David Jewell

Early Friday evening, Congressional GOP leaders agreed upon a tax reform bill that both the House and the Senate are expected to vote on this week. If passed, the bill will go to President Trump for his signature.

Key provisions of the bill are as follows:

Individual provisions

  • Seven marginal tax brackets are retained, with lower rates. The rates will be 0%, 10%, 12%, 22%, 24%, 32%, 35% and 37%.
  • The standard deduction is nearly doubled to $24,000 for married couples, and $12,000 for single filers.
  • Allows taxpayers to deduct a maximum of $10,000 of combined real estate taxes and state and local income taxes. Previous proposals completely eliminated the state and local income tax deduction.
  • The Child Tax Credit is expanded from $1,000 to $2,000, with up to $1,400 being refundable. Phase-out of the credit begins at $400,000 for married couples.
  • The Child and Dependent Care Credit, as well as the Adoption Tax Credit, have been preserved.
  • Mortgage interest deduction – no change for taxpayers with existing mortgages; however, for new mortgages interest will only be deductible on up to $750,000 of mortgage indebtedness.
  • The medical deduction is retained and expanded for 2018 and 2019, allowing deductions of medical expenses in excess of 7.5% of adjusted gross income, before increasing to 10% in 2020.
  • Retains the ability to deduct charitable contributions.
  • Eliminates the Affordable Care Act’s individual mandate to have health insurance or pay a tax penalty.
  • Expands use of 529 accounts to allow qualified distributions for elementary, secondary and college education.
  • Retains the alternative minimum tax, but significantly increases the exemption level.
  • Retains the estate tax, but doubles the exemption level to nearly $11 million per individual.

Business provisions

  • Lowers the corporate tax rate to 21%, effective January 1, 2018 (down from 35%).
  • Creates a 20% tax deduction for pass-through businesses (S Corporations, LLCs, partnerships, and sole proprietors) on the first $315,000 of business profits, excluding certain industries, such as personal service businesses.
  • Allows businesses to immediately expense the cost of new and used equipment purchased through December 31, 2022, phasing out beginning January 1, 2023, through December 31, 2027, and significantly increases Section 179 expensing of qualified property.
  • Eliminates the corporate alternative minimum tax.
  • Retains provisions such as the ability to deduct business interest expense, the research and development tax credit, and the tax-preferred status of private-activity bonds.

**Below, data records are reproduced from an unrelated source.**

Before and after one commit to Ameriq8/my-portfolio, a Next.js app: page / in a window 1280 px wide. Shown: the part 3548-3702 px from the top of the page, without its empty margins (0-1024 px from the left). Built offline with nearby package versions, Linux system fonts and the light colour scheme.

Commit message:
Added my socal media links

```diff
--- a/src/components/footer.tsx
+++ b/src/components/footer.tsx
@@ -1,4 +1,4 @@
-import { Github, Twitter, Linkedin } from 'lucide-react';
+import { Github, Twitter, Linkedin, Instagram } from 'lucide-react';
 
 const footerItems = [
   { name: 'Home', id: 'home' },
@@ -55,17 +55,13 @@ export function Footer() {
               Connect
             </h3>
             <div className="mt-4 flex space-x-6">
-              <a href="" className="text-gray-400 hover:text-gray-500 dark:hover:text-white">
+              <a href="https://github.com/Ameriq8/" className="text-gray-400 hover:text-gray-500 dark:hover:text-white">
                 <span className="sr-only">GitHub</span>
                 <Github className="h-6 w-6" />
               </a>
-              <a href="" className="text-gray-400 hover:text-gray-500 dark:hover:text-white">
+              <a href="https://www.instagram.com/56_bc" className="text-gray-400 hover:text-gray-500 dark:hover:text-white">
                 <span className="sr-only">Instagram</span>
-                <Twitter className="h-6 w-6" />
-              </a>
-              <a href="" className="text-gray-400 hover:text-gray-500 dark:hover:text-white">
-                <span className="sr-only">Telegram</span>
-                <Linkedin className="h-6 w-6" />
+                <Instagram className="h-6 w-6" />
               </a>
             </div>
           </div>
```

Numerous other provisions affect substantially all tax filers. Please consult your Yeo & Yeo tax advisor with any questions you may have on this bill.

 

David Jewell

David Jewell

CPA

David Jewell, CPA, is the leader of the firm’s Tax Service Line and a member of the Tax Advisory Group that is responsible for oversight of the firm's tax services. His areas of expertise include tax planning and preparation for closely held businesses, succession planning and consulting. He excels in managing complicated tax issues for the firm’s clients. He is a Principal in Yeo & Yeo’s Kalamazoo office. Contact David via email at davjew@yeoandyeo.com or call 269.329.7007.